Coda File System

Re: Ubik and PTS issues

From: Mark G. Hayden <>
Date: Sun, 15 Feb 1998 23:52:45 -0800
Michael Callahan wrote:
> This is a good summary of the kind of primitives Ensemble provides.  One
> thing, however, to bear in mind: Ensemble is written as a framework in
> Objective Caml, a dialect of ML from INRIA in France.  So one has to think
> through the implementation consequences of incorporating it (which are
> more significant than those raised by starting to exploit a C library).

Ensemble is written in Ocaml, but it compiles as a C++ library, which
means programmers can use the C++ API without being aware of the use
of ML in Ocaml.  This includes performance: the Ensemble protocols
introduce as little as 8 bytes of header and 7 usecs of latency overhead
to the cost of an unreliable IP multicast.  This makes it the lowest
overhead reliable group communication system currently available.
Applications can, of course, also be written in ML.

> Michael
> On Mon, 16 Feb 1998, Brian Bartholomew wrote:
> > > What does "distributed simultaneous group broadcast code" mean?  It
> > > sounds like it means "multicast".  I assume, though, it provides
> > > some facilities beyond simple IP multicast.
> >
> > Oops, sorry, one more time in English.  Mark and others, feel free to
> > jump in and correct me.  Ensemble is based on IP multicast.  However,
> > under the covers it is a multi-phase commit protocol.  It gives you
> > primitives like the following:
> >
> >       Message A is guaranteed to be delivered to every recipient, or
> >       none of them.  You know which happened.
> >
> >       All recipients can find out who all the other recipients are,
> >       with no race conditions relative to sent messages.
> >
> >       Messages A, B, and C are guaranteed to be delivered in ABC
> >       order, no matter how the network reorders or drops them.
> >
> >       It is multicast, so applications that want to be multicast are
> >       efficient.  Wouldn't you like to have redundant Coda servers
> >       on your LAN, in a self-correcting/voting arrangement?  Or
> >       distributed not across the LAN, but around the world?

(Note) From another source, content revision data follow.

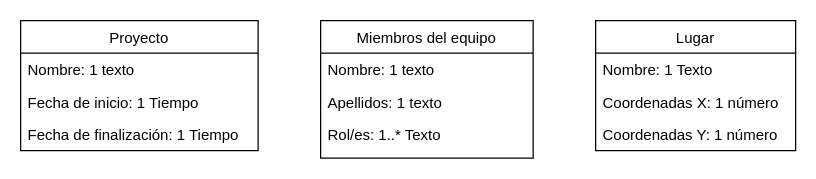
Before: Ejercicio_07.drawio in Trabajos-grupales/UML, a draw.io diagram. Source tidied: cells renumbered, new cells numbered last; positions are measured from the earlier drawing's top-left corner, leaving out a move shared by most shapes. Both pictures are drawn from the tidied source at 125%, with x=0, y=0 at pixel (20, 20).
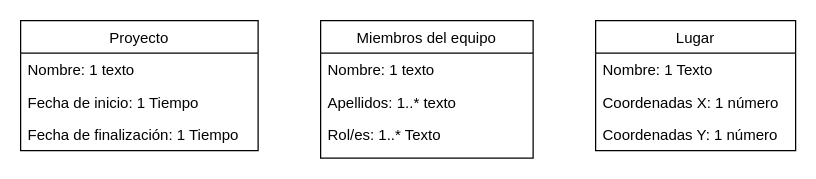
The same diagram, later.

Change to the diagram source:
```diff
@@
 <mxGraphModel>
   <root>
     <mxCell id="0" />
     <mxCell id="1" parent="0" />
     <mxCell id="2" value="Proyecto" style="swimlane;fontStyle=0;horizontal=1;startSize=26;fillColor=none;" parent="1" vertex="1">
       <mxGeometry width="190" height="104" as="geometry" />
     </mxCell>
     <mxCell id="3" value="Nombre: 1 texto" style="text;strokeColor=none;fillColor=none;align=left;verticalAlign=top;spacingLeft=4;spacingRight=4;overflow=hidden;" parent="2" vertex="1">
       <mxGeometry y="26" width="190" height="26" as="geometry" />
     </mxCell>
     <mxCell id="4" value="Fecha de inicio: 1 Tiempo" style="text;strokeColor=none;fillColor=none;align=left;verticalAlign=top;spacingLeft=4;spacingRight=4;overflow=hidden;" parent="2" vertex="1">
       <mxGeometry y="52" width="190" height="26" as="geometry" />
     </mxCell>
     <mxCell id="5" value="Fecha de finalización: 1 Tiempo" style="text;strokeColor=none;fillColor=none;align=left;verticalAlign=top;spacingLeft=4;spacingRight=4;overflow=hidden;" parent="2" vertex="1">
       <mxGeometry y="78" width="190" height="26" as="geometry" />
     </mxCell>
     <mxCell id="6" value="Miembros del equipo" style="swimlane;fontStyle=0;horizontal=1;startSize=26;fillColor=none;" parent="1" vertex="1">
       <mxGeometry x="240" width="170" height="110" as="geometry" />
     </mxCell>
     <mxCell id="7" value="Nombre: 1 texto" style="text;strokeColor=none;fillColor=none;align=left;verticalAlign=top;spacingLeft=4;spacingRight=4;overflow=hidden;" parent="6" vertex="1">
       <mxGeometry y="26" width="170" height="26" as="geometry" />
     </mxCell>
-    <mxCell id="8" value="Apellidos: 1 texto " style="text;strokeColor=none;fillColor=none;align=left;verticalAlign=top;spacingLeft=4;spacingRight=4;overflow=hidden;" parent="6" vertex="1">
+    <mxCell id="8" value="Apellidos: 1..* texto " style="text;strokeColor=none;fillColor=none;align=left;verticalAlign=top;spacingLeft=4;spacingRight=4;overflow=hidden;" parent="6" vertex="1">
       <mxGeometry y="52" width="170" height="26" as="geometry" />
     </mxCell>
     <mxCell id="9" value="Rol/es: 1..* Texto" style="text;strokeColor=none;fillColor=none;align=left;verticalAlign=top;spacingLeft=4;spacingRight=4;overflow=hidden;" parent="6" vertex="1">
       <mxGeometry y="78" width="170" height="32" as="geometry" />
     </mxCell>
     <mxCell id="10" value="Lugar" style="swimlane;fontStyle=0;horizontal=1;startSize=26;fillColor=none;" parent="1" vertex="1">
       <mxGeometry x="460" width="160" height="104" as="geometry" />
     </mxCell>
     <mxCell id="11" value="Nombre: 1 Texto" style="text;strokeColor=none;fillColor=none;align=left;verticalAlign=top;spacingLeft=4;spacingRight=4;overflow=hidden;" parent="10" vertex="1">
       <mxGeometry y="26" width="160" height="26" as="geometry" />
     </mxCell>
     <mxCell id="12" value="Coordenadas X: 1 número" style="text;strokeColor=none;fillColor=none;align=left;verticalAlign=top;spacingLeft=4;spacingRight=4;overflow=hidden;" parent="10" vertex="1">
       <mxGeometry y="52" width="160" height="26" as="geometry" />
     </mxCell>
     <mxCell id="13" value="Coordenadas Y: 1 número" style="text;strokeColor=none;fillColor=none;align=left;verticalAlign=top;spacingLeft=4;spacingRight=4;overflow=hidden;" parent="10" vertex="1">
       <mxGeometry y="78" width="160" height="26" as="geometry" />
     </mxCell>
   </root>
 </mxGraphModel>
```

Ensemble supports group broadcast protocols as described above.
If IP multicast is available at all the endpoints in a group, 
then the protocols use it for broadcasts.  Otherwise, they use
point-to-point broadcasts.  So IP multicast is supported but not

> >       (I believe this is true) Recipients listen to the protocol
> >       details of a sender.  If the sender makes a mistake (because
> >       that machine is crashing), one or more of the recipients takes
> >       over, declares the sender to be busted, kicks it out of the
> >       group, and finishes the protocol to a consistant state.

This is correct.

Received on 1998-02-16 02:59:29